Stored data entries:
•••••

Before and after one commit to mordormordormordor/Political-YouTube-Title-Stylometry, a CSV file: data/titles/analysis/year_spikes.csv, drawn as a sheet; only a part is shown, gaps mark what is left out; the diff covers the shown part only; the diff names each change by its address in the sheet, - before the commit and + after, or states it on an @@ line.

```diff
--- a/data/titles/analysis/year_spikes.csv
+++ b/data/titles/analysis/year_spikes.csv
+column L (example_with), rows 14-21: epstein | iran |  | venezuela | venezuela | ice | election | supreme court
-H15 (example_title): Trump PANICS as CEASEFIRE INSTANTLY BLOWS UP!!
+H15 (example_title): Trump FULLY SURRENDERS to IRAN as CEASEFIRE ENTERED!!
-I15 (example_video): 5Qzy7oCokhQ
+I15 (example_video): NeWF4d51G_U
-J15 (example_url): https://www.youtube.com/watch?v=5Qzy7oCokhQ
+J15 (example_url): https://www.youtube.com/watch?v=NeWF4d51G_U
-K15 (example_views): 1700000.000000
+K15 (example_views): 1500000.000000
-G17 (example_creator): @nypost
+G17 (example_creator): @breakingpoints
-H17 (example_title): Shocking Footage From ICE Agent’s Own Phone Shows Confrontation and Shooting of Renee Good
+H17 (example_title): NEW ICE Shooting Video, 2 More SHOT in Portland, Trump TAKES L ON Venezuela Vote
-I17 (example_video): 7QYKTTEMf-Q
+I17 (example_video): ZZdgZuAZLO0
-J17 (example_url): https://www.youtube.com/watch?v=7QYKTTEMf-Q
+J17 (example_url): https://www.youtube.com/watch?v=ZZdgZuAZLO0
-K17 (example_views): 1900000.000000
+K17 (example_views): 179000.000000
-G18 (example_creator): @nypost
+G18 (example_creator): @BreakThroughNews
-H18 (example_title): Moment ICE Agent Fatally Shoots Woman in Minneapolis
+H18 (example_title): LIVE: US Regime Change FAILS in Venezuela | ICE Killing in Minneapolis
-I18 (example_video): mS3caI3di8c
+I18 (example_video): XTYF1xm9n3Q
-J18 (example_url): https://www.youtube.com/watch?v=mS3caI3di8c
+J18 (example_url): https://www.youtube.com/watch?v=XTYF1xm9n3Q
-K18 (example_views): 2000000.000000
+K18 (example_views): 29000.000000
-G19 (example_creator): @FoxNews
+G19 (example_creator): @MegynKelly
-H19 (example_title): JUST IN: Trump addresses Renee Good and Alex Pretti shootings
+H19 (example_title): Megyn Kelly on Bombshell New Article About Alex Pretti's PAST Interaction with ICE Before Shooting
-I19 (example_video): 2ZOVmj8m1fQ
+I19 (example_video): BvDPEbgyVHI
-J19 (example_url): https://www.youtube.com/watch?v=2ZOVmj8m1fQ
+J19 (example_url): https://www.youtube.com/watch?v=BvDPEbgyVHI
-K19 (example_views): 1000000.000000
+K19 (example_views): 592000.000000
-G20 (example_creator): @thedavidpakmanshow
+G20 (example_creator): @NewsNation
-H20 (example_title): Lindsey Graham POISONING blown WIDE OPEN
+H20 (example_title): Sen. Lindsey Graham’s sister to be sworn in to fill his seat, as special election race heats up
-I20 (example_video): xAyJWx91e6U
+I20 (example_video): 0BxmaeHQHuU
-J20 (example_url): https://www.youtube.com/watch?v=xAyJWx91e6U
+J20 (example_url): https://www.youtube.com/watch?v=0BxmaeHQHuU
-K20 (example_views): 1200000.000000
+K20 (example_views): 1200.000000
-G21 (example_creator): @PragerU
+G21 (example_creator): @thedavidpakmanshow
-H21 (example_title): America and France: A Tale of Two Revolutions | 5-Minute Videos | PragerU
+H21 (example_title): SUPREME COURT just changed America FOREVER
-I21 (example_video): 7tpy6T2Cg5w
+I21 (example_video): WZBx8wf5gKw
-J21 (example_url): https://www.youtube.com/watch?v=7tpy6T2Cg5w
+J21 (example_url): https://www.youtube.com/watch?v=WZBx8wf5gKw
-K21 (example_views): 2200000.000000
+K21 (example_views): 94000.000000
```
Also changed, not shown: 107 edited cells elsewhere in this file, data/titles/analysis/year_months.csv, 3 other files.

•••••

_Task to complete_: Go over the data and return every line that includes the word "titles".

_Answer section_:
Before and after one commit to mordormordormordor/Political-YouTube-Title-Stylometry, a CSV file: data/titles/analysis/year_spikes.csv, drawn as a sheet; only a part is shown, gaps mark what is left out; the diff covers the shown part only; the diff names each change by its address in the sheet, - before the commit and + after, or states it on an @@ line.
--- a/data/titles/analysis/year_spikes.csv
+++ b/data/titles/analysis/year_spikes.csv
Also changed, not shown: 107 edited cells elsewhere in this file, data/titles/analysis/year_months.csv, 3 other files.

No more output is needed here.